Bringing Hope Springboard will work with Hope Worldwide to provide material to rebuild their homes (12.000 Pesos each) , put roofs on their schools (380 Pesos per GI sheet plus 120 Pesos for wood, nails, etc.), provide a safe centre for the child friendly space of Hope Worldwide (75.000 Pesos each, 3 Child friendly spaces are needed at this time), provide materials to rebuild their boats (20.000 Pesos each) and make their fishing nets (5.000 Pesos each), we will provide engines for their boats ( 12.000 Pesos each) and vegetable seeds for the garden (50 Pesos for a set of 5 fast growing vegetables and seedlings) and piglets and chicks to start their livestock again, we will provide roofing material for their school roof and a basketball hoop so they can play. We hope to be able to build a playground for the children and will provide alternative livelihoods for the coconut farmers. Even if they are given coconut tree seedlings it will take year before they bear nuts, until then they need another source of income.
We also visited Ormoc and though there are many places where schools are damaged and roofs are missing we feel that we are more need near Tacloban. Ormoc looks like it’s well on the road to recovery. Businesses seem to function well, the people cleaned up and life can go on there.
We thank the staff of Hope Worldwide William and Russel who guided us around the city and
introduced us to the people they work with. We also thank OCHA and the World Food Program who made us feel welcome to join their meetings and gave us much information and many maps to find out more about the strategies to help Tacloban.
The team in Tacloban We would also like to acknowledge all those who have donated from the within the Philippines and overseas – families who used to live here; groups who have heard of us and our work and like what we do. We have been overwhelmed by the support we have already received as well as those that have committed to the ongoing relief efforts, medical missions and the future rebuilding of communities and livelihoods.
In kind and cash donations can be dropped off at
1. 15 Melbourne St. Merville, Paranaque or call us to arrange for pick-ups. Call 8215440/ 343 3309/
2. 7 Sabio Street, Ecology Village, Pasong tamo , Makati
Transfers can be made to:
Account Name : Springboard Foundation, Inc.
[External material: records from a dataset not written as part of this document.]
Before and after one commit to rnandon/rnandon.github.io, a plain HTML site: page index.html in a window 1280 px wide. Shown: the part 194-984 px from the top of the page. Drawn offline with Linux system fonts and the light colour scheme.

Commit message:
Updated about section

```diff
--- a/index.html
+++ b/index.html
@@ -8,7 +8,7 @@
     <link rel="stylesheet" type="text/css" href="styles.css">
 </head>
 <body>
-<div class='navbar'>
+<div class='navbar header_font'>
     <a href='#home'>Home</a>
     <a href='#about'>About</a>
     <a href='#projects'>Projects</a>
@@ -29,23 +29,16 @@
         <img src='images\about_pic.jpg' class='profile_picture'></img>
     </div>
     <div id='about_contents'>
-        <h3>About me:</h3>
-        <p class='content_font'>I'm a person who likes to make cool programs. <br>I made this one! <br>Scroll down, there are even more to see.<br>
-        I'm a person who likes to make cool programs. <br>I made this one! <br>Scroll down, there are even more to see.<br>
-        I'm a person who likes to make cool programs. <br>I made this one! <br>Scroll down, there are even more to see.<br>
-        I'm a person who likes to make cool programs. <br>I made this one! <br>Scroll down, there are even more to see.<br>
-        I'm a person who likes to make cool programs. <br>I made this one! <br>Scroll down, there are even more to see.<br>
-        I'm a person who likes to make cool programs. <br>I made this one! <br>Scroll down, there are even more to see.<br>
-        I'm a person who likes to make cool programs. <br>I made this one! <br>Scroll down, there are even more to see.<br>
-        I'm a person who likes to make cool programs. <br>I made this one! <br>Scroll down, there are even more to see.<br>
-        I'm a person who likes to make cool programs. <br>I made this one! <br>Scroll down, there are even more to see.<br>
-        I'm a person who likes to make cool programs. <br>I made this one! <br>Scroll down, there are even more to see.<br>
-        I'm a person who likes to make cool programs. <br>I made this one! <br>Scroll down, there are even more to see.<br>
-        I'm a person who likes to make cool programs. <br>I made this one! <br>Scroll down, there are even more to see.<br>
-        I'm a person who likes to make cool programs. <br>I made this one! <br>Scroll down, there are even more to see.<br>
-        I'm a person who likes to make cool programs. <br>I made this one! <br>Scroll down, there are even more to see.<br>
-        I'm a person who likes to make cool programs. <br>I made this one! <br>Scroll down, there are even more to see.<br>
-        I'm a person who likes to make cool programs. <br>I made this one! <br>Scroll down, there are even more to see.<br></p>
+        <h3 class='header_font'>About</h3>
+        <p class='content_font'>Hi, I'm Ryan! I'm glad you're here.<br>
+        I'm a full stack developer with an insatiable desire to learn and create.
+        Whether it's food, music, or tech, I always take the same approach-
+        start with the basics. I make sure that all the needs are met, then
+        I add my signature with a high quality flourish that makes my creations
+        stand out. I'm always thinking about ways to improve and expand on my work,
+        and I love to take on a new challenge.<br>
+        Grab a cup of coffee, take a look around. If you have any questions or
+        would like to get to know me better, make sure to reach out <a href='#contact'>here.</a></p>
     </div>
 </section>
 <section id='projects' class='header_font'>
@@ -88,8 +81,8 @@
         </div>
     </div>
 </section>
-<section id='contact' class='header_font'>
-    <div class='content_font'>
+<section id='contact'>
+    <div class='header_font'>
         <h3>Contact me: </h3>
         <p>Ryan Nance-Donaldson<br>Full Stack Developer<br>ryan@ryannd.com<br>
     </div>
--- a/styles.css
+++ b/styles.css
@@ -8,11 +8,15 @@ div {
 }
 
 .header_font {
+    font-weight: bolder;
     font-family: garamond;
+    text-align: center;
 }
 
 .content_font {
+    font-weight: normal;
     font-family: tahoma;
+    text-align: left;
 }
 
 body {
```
Bank : Hongkong Shanghai Banking Corporation Limited, Makati Main Branch
Address : G/F The Enterprise Centre Tower I, 6766 Ayala Avenue cor. Paseo de
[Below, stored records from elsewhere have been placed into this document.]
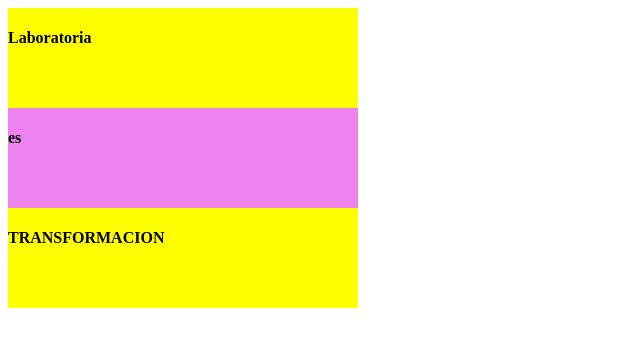
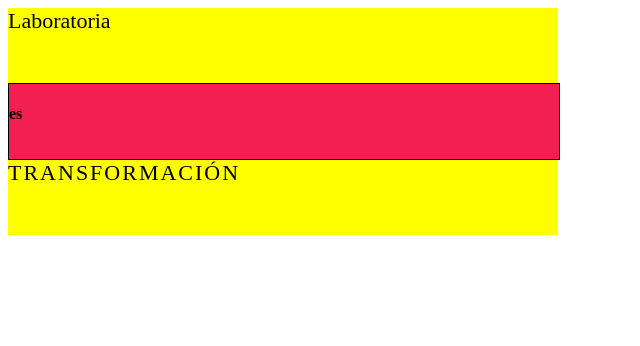
Before and after one commit to mackyjava/practicaCssLeccion23, a plain HTML site: page ejercicioCsslab/index.html in a window 1280 px wide. Shown: the whole page, without its empty margins (0-640 px from the left). Drawn offline with Linux system fonts and the light colour scheme.

Commit message:
ejercicio1 terminado

```diff
--- a/ejercicioCsslab/assets/css/main.css
+++ b/ejercicioCsslab/assets/css/main.css
@@ -5,16 +5,29 @@ section {
 .yellow {
 	display: block;
 	background: yellow;
-	width: 350px;
-	height: 100px;
+	width: 550px;
+	height: 75px;
 	margin-top: 0;
 
 }
 .pink {
 	display:block;
-	background:violet;
-	width: 350px;
-	height: 100px;
-	margin:0px,0px;
+	background:#F31E52;
+	border: 1px solid black;
+	width: 550px;
+	height: 75px;
+
 
 }
+.yellow>h4 {
+	float:left;
+	margin-top: 0;
+	font-weight: 100;
+	font-size: 22px;
+}
+
+.diferente {
+  font-size: 26px;
+  letter-spacing: 2px;
+  text-transform: uppercase;
+}
--- a/ejercicioCsslab/index.html
+++ b/ejercicioCsslab/index.html
@@ -14,7 +14,7 @@
 		  <h4>es</h4>
 	  </div>
 	  <div class="yellow">
-		  <h4>TRANSFORMACION</h4>
+		  <h4 class="diferente">Transformación</h4>
 	  </div>
 	  </section>
   </body>
```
Roxas, Makati City, 1200, Metro Manil
Swift Code: HSBC-PHMM
Peso Account # 000179069040
US Dollar Account # 001060458130
Canadian Dollar # 001060458131
GBP Account # 001060458195
EURO Account # 001060458133
Account Name: Springboard Foundation, Inc.
Bank : Bank of the Philippine Islands, Magallanes South
Swift Code: BOPIPHMM
Address : Lot 6, Block 5, Paseo de Magallanes, Makati City
Peso Account # 0081059209
Please scan and e-mail the deposit or transfer slips to firstname.lastname@example.org so that we can send you an official receipt.
Children of the Youth program of Hope Worldwide participating in the trauma care- and psycho social programs in Barnagay Bislig, Tanauan City, 40 minutes drive south of Tacloban with Annette during the visit of Springboard Foundation